John Taylor, the other Fed Chair finalist and a respected economics professor at Stanford University, was seen as a lot more dogmatic about raising rates at this point in the business cycle.
He suggested that rates should be three times higher than they are today (3.75% versus 1.25%). Had Trump nominated Taylor over Powell, things would likely have gotten dicey in the bond market. But we don’t have to worry about that.
I think Powell will likely continue Yellen’s slow, gradual approach to normalizing monetary policy.
But the market is expecting Yellen to give us one more rate hike on her way out the door.
And I’m betting that Powell will want to prove his bona fides by giving us at least one rate hike immediately after taking office in February.
No Fed chair wants to start the job looking weak, so a quick hike will allow Powell to establish authority.
We should expect short-term rates to go higher for a while.
Yet, rather than rise in anticipation of this, floating-rate funds have spent virtually all of 2017 drifting lower.
This creates a nice opportunity to capture a high current yield today while getting the potential upside of floating rates essentially for free.
We already have a little exposure to floating-rate securities via a fund that we’re up about 14%, and I expect more gains to come.
But this subsector is attractive enough to warrant the addition of another position, and I’m recommending one of the largest and most liquid funds in this space.
The great thing about this floating-rate fund is that it’s a nice addition to a fixed-income portfolio because they tend to have minimal correlation to the broader bond market.
Consider the past year.

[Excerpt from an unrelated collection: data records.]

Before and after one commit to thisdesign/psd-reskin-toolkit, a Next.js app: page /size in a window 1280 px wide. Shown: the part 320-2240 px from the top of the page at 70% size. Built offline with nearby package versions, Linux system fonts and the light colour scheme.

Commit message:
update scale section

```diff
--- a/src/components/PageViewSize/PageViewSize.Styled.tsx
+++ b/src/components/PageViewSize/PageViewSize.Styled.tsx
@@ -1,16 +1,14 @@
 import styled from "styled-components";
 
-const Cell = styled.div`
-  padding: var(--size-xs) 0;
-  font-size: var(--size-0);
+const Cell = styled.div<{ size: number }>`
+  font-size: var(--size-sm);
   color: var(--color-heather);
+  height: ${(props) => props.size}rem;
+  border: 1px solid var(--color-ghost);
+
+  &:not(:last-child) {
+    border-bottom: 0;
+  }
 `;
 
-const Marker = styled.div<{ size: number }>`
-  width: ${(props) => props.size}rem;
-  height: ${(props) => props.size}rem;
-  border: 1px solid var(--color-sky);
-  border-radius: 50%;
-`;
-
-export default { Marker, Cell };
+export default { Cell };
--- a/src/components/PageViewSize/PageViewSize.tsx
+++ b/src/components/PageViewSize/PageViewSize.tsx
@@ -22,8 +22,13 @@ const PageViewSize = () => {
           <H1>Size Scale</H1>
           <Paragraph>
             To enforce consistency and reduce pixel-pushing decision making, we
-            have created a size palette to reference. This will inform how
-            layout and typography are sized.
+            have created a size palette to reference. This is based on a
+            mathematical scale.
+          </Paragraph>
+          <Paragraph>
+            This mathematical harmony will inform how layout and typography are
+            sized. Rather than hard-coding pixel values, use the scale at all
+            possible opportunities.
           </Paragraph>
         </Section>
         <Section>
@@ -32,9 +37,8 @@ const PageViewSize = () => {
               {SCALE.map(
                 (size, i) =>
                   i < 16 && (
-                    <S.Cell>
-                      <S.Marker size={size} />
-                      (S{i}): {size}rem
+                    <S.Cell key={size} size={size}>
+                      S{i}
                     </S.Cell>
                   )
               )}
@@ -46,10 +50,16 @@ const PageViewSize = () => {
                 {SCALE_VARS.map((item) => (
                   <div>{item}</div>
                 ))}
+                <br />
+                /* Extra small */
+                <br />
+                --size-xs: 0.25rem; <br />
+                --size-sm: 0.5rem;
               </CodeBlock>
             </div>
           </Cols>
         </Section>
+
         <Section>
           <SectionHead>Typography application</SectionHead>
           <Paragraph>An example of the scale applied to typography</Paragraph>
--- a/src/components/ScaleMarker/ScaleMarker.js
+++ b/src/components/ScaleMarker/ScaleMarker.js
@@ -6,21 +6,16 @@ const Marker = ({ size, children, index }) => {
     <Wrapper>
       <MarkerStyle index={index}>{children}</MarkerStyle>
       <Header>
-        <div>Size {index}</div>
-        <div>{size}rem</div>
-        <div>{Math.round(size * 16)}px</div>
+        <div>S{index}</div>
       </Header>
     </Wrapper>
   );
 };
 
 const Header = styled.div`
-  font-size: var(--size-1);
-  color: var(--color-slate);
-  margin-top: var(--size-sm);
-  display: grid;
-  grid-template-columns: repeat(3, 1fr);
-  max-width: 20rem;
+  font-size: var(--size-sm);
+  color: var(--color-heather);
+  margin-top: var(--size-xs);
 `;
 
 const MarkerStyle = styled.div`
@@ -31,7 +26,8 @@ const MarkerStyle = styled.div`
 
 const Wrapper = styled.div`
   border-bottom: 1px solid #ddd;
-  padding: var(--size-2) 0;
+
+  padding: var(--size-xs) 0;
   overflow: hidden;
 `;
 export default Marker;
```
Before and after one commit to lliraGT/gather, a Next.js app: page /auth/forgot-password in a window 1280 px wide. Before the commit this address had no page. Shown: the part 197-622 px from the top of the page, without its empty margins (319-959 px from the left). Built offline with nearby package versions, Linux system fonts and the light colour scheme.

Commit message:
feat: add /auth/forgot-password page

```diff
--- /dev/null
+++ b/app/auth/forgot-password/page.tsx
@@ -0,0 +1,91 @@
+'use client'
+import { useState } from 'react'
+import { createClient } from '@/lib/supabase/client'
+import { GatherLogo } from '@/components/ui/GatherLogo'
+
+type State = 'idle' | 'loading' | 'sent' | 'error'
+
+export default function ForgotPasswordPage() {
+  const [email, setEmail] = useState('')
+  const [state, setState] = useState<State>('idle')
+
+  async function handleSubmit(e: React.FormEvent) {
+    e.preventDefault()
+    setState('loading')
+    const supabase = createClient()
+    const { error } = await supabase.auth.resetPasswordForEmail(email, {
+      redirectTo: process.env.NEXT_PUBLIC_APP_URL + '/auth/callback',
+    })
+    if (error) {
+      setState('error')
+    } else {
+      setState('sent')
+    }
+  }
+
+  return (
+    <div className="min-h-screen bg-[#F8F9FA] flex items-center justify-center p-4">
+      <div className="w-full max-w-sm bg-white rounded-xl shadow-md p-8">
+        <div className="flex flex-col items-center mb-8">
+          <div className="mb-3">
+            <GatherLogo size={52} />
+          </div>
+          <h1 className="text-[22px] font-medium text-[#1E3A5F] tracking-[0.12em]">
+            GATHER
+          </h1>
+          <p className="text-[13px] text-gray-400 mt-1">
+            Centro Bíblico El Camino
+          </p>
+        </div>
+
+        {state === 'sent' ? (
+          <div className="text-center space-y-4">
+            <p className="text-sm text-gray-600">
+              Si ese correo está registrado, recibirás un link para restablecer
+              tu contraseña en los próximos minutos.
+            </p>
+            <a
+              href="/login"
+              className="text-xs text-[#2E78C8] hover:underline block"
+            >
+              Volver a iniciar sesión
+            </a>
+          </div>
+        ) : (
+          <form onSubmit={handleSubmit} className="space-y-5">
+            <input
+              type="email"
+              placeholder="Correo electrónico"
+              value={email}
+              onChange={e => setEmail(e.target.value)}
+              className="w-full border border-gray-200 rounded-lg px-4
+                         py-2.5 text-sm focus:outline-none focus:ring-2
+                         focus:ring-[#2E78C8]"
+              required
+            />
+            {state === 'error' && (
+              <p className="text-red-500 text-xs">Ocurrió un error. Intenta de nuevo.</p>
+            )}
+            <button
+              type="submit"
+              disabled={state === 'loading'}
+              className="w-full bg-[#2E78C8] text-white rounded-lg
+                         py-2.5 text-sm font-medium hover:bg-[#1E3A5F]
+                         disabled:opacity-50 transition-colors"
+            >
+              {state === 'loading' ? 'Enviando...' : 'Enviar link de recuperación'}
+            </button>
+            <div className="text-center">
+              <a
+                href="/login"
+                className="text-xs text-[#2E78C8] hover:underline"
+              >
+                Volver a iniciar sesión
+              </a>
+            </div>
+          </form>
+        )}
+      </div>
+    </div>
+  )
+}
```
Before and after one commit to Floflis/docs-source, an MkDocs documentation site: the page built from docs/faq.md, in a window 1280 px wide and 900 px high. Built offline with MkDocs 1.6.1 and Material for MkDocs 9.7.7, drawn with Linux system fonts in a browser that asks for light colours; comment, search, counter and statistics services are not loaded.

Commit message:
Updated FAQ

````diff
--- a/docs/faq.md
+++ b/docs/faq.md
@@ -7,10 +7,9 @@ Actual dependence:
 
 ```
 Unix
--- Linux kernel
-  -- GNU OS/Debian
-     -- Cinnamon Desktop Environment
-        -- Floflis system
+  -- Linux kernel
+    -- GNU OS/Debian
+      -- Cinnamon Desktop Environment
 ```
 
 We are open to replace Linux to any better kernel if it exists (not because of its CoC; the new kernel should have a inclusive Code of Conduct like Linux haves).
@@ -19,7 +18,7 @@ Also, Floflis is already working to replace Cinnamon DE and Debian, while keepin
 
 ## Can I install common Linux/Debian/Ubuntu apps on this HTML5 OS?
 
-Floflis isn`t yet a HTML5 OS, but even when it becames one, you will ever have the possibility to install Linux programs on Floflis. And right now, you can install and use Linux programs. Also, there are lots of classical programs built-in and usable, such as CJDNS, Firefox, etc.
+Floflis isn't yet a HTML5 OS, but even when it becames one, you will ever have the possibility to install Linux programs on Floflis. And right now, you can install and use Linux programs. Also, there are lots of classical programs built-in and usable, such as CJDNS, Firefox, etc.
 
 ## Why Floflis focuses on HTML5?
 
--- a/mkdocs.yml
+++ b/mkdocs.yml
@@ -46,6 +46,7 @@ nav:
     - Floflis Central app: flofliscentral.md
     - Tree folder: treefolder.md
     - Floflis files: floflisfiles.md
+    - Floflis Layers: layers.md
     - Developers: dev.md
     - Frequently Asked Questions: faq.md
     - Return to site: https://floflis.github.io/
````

Most bond prices tanked after last year’s election, as the market expected the incoming administration’s policies to be inflationary. But, within months of Trump taking office, bond prices started to firm up again, as it became more and more obvious that the wheels of government would continue to turn slowly.
For most of 2017, bonds have performed exceptionally well, taking a lot of investors by surprise. (Though not us, I can proudly say; I’ve consistently written over the past year that the post-election bond rout would be a blip and nothing more.)
Yet floating-rate securities have experienced precisely the opposite. Prices surged after the election in anticipation of the higher rates that would follow imminent inflation. When inflation failed to materialize, money started to leak out of the sector.
Today, a year after the election, the fund I’m recommending to my subscribers is right back where it started. It’s a great value that I expect to return anywhere from 17% to 27% and give you consistent income, a bedrock of anyone’s retirement plans.
You can think of this floating-rate investment like a free bonus option. If rates stay more or less unchanged, the “option” expires worthless. That’s OK, as we didn’t exactly pay up for it at today’s prices.
If the Fed pushes short-term rates significantly higher, great! Our “option” kicks in.
In one case, we win… and in the other, we don’t lose. Those are odds I’m happy to take.
Editor, Peak Investor